Apple's CDMA iPhone 4 components cost $171, $16 cheaper than GSM phone

Posted:
in iPhone edited January 2014
An analysis of the components inside Apple's new 16GB Verizon-compatible CDMA iPhone 4 has found a $171.35 bill of materials, suggesting Apple has reduced the cost of its handset when compared to the GSM model released in 2010.



iSuppli on Thursday announced the results of its analysis of the new CDMA variant of the iPhone 4. The teardown found "significant changes in its design and component selection," which helped to reduce the price by more than $16 from the $187.51 estimated cost of the AT&T-compatible GSM iPhone 4.



The most expensive component of the 16GB CDMA iPhone 4 -- which sells for $199 subsidized with a two-year-contract -- is its memory, costing an estimated $40.40 for NAND flash and SDRAM. The high-resolution Retina Display is the second most expensive component, with an estimated cost of $37.80.



The two most expensive components apparently appear unchanged from the previous version of the iPhone 4



iSuppli revealed earlier this week that the new iPhone 4 has an improved antenna design, as well as an integrated GPS chip found as part of the Qualcomm MDM6600 baseband. The baseband-GPS combo has an estimated cost of $16.41.

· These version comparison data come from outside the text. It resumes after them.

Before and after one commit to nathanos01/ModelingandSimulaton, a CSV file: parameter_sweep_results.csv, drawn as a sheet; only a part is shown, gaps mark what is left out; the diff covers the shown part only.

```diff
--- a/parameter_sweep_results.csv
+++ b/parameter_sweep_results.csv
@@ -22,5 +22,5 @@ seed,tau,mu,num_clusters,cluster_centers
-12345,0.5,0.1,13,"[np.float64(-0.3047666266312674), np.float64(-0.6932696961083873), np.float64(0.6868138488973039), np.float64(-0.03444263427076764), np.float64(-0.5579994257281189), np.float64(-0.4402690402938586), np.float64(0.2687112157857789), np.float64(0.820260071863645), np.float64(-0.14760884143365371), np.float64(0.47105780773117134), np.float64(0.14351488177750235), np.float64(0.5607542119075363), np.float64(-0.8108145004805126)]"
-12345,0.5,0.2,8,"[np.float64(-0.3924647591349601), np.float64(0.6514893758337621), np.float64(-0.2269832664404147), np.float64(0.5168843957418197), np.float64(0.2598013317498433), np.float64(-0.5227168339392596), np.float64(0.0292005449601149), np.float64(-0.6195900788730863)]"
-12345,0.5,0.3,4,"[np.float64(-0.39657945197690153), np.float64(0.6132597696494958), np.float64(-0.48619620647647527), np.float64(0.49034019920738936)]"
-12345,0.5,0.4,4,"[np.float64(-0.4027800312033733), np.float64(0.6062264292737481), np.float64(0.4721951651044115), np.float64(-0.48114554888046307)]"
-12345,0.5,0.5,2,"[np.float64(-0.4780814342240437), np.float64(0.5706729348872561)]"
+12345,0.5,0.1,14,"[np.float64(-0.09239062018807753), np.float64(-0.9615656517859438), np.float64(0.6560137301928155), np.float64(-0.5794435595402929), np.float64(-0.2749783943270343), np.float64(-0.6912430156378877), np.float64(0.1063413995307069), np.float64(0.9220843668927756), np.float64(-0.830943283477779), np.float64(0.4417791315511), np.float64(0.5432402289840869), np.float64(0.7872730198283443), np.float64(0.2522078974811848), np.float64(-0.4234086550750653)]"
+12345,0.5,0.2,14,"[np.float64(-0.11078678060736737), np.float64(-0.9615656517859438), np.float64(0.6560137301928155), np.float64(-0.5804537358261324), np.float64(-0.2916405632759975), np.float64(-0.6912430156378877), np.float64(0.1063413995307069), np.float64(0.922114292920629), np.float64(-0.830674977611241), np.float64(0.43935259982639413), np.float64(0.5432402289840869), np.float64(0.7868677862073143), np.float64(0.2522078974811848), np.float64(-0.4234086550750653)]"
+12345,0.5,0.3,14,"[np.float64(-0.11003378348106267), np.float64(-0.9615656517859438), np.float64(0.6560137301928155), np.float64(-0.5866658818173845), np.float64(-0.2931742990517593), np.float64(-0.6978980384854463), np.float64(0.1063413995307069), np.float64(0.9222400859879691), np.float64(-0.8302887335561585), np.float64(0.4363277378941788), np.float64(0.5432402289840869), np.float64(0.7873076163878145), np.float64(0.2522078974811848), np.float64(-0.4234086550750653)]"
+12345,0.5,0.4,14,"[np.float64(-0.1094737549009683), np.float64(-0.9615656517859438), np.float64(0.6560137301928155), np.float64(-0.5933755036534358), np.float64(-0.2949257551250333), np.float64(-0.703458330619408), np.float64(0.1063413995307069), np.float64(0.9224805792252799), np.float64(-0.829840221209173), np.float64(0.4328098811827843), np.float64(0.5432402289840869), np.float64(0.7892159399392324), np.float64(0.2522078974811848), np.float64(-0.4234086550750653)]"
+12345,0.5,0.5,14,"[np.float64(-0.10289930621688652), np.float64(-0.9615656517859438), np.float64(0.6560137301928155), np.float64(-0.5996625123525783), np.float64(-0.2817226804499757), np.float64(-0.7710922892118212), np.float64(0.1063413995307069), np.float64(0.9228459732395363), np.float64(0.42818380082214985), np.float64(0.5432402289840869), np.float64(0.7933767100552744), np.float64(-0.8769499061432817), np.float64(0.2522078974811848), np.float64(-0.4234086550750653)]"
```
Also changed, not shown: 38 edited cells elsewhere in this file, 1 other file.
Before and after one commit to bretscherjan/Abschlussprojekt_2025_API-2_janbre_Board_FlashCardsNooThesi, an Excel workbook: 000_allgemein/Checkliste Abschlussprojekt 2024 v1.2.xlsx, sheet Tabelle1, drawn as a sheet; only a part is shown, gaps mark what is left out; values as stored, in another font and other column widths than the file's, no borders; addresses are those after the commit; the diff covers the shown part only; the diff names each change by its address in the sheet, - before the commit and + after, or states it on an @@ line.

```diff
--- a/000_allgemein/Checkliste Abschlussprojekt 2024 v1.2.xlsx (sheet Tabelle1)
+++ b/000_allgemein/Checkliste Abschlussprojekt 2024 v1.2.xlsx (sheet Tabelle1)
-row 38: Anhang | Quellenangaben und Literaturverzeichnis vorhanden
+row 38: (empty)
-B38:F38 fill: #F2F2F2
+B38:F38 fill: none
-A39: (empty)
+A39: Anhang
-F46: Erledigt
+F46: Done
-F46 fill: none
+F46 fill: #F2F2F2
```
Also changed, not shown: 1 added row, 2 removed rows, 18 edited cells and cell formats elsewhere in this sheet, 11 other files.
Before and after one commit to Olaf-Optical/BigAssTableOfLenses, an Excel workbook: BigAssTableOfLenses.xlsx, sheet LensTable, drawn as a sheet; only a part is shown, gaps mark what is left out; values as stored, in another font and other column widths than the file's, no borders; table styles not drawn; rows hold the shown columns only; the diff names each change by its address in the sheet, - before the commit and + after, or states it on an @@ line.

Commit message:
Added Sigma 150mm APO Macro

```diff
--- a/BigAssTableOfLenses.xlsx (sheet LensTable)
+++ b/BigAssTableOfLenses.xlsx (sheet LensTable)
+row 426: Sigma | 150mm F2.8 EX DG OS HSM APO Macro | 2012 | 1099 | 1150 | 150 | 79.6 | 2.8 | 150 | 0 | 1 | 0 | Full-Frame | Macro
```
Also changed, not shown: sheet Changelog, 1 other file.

The CDMA iPhone 4 also features a new WLAN/Bluetooth module from Murata Manufacturing Co. Ltd., which integrates Broadcom's BCM4329 WLAN/Bluetooth/frequency modulation chip. It is the same core functional chip that has been used before, but it has shrunk in size.



"With the CDMA iPhone 4, Apple Inc. has shown once again that it never recycles a product design," said Andrew Rassweiler, senior director of teardown services for IHS. "Apple's new designs always exhibit changes, evolution and optimization. This approach is evident not only in the antenna design but also in items like the integrated GPS functionality and the shrinking of the Wi-Fi/Bluetooth combo module.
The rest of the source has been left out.